◆ **Problem to solve**: Return each line of the records holding the string "title".

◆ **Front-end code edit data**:
┄┄┄┄┄┄
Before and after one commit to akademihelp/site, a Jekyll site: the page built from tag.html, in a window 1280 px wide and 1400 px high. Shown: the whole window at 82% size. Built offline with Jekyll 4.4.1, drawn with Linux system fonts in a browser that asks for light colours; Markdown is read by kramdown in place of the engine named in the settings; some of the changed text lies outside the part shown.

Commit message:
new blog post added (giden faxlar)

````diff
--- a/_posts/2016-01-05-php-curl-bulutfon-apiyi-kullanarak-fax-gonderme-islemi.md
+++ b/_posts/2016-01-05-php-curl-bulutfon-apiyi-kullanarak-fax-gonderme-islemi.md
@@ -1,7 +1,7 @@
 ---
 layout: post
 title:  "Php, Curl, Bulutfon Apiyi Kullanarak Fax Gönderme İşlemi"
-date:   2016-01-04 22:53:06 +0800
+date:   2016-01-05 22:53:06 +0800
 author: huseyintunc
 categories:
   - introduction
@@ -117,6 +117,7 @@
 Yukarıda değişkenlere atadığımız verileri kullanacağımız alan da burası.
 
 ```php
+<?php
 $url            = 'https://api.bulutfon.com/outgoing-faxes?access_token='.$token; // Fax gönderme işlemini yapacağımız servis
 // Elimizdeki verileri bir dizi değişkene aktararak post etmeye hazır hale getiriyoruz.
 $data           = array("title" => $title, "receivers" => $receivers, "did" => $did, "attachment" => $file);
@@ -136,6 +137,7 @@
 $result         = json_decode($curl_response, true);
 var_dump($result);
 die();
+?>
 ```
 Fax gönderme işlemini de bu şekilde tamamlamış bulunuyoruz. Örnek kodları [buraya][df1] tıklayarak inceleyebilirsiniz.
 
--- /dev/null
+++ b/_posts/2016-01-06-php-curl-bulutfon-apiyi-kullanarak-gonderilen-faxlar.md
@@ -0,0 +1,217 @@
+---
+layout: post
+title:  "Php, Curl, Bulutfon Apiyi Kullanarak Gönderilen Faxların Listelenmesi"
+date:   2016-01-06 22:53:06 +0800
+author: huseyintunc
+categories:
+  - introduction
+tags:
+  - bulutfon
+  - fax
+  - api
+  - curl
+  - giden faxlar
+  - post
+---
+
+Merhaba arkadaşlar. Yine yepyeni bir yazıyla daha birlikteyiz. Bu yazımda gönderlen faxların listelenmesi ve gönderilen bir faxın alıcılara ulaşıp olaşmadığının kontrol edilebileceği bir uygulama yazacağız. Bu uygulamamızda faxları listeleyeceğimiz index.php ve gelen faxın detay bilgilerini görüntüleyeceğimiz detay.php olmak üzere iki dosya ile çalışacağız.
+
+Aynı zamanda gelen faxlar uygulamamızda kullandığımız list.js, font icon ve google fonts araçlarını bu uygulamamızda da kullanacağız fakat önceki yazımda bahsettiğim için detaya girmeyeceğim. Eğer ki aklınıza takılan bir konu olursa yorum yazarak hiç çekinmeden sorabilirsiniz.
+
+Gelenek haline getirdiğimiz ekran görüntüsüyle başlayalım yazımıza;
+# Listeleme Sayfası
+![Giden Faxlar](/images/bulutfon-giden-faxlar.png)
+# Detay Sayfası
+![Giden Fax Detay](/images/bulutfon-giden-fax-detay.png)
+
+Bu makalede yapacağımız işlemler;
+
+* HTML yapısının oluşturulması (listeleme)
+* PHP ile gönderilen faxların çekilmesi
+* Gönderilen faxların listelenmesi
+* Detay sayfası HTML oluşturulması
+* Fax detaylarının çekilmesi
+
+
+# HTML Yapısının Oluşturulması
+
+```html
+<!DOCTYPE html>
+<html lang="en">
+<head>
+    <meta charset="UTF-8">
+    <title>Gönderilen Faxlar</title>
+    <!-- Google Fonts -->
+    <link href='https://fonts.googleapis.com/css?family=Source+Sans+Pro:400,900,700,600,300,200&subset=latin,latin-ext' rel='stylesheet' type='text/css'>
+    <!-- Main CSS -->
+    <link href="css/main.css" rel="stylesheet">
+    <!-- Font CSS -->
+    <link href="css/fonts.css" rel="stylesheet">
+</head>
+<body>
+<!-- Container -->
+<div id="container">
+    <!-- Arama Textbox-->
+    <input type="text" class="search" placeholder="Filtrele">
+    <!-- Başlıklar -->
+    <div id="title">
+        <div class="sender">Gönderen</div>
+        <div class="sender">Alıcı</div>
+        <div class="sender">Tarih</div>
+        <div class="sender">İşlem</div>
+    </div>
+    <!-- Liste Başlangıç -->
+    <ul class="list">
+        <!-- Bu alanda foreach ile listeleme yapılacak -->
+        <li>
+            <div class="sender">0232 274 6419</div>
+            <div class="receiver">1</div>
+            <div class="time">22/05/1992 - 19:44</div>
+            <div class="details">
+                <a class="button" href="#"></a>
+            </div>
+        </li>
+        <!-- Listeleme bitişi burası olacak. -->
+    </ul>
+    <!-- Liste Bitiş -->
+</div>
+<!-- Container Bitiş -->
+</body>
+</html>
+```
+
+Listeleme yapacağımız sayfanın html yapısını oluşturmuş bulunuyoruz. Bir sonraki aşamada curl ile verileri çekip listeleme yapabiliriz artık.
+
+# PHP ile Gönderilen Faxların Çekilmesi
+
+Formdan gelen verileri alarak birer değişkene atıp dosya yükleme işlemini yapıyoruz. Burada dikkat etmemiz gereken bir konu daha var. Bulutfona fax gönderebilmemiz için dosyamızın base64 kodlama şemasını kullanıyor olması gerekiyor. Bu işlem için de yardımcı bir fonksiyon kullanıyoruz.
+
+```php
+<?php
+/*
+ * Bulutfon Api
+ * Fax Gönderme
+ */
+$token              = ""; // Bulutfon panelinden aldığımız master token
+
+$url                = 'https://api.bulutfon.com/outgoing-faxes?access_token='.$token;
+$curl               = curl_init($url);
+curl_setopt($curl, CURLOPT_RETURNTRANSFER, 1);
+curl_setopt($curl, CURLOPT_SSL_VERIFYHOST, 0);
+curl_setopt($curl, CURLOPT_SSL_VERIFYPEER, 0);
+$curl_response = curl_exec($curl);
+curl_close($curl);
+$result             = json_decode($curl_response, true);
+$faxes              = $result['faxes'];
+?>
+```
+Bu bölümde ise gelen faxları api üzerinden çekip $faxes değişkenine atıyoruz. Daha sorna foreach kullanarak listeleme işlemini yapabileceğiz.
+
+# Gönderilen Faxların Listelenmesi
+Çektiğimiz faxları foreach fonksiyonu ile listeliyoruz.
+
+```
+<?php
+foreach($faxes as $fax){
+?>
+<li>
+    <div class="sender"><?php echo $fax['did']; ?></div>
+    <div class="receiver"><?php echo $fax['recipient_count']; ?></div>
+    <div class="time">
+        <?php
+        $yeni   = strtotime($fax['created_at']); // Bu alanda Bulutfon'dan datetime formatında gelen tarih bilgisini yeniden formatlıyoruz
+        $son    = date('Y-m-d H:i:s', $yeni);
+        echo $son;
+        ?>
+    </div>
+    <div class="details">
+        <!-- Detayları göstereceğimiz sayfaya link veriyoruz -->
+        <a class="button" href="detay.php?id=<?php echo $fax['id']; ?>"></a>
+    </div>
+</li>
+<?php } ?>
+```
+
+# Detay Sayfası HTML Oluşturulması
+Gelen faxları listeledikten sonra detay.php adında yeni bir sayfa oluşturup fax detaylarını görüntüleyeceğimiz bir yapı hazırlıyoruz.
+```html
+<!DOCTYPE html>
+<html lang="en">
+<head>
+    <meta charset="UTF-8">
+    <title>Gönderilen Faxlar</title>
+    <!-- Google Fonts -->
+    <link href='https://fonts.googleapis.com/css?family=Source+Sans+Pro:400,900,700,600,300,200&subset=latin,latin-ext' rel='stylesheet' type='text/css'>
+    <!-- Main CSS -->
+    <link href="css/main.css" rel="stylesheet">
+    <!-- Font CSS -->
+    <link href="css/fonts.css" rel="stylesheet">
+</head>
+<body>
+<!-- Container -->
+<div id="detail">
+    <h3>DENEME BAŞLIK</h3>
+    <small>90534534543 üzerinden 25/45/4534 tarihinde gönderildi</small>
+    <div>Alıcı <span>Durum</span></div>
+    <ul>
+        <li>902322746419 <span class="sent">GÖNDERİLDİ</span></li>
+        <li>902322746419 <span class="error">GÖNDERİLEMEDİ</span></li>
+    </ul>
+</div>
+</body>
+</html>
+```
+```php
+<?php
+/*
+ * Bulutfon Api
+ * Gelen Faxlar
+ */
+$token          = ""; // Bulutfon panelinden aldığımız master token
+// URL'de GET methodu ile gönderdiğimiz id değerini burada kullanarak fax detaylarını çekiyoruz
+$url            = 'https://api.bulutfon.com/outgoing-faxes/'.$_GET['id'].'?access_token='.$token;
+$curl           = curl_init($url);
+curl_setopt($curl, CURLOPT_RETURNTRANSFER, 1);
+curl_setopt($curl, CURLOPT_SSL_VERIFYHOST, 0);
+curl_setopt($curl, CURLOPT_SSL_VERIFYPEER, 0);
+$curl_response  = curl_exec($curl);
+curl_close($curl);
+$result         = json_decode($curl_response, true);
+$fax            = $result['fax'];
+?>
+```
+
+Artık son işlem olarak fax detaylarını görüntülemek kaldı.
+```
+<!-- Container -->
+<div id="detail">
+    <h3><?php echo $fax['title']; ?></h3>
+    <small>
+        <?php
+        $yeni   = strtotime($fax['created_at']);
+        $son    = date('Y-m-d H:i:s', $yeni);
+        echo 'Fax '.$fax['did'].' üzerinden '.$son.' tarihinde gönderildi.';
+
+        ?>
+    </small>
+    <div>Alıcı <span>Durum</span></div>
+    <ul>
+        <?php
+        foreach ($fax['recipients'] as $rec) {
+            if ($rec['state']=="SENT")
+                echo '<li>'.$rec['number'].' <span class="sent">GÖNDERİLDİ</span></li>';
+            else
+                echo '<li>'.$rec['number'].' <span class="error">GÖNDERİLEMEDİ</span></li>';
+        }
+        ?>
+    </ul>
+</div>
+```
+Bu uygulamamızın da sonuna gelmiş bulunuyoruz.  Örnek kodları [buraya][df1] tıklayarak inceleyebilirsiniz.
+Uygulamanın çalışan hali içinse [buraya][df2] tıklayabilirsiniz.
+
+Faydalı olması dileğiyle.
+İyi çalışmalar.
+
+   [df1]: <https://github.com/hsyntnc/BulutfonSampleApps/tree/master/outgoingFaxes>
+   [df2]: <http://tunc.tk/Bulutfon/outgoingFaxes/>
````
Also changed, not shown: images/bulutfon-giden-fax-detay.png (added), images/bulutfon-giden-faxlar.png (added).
┄┄┄┄┄┄
◆ **Solution**:
 title:  "Php, Curl, Bulutfon Apiyi Kullanarak Fax Gönderme İşlemi"
 $data           = array("title" => $title, "receivers" => $receivers, "did" => $did, "attachment" => $file);
+title:  "Php, Curl, Bulutfon Apiyi Kullanarak Gönderilen Faxların Listelenmesi"
+    <title>Gönderilen Faxlar</title>
+    <div id="title">
+    <title>Gönderilen Faxlar</title>
+    <h3><?php echo $fax['title']; ?></h3>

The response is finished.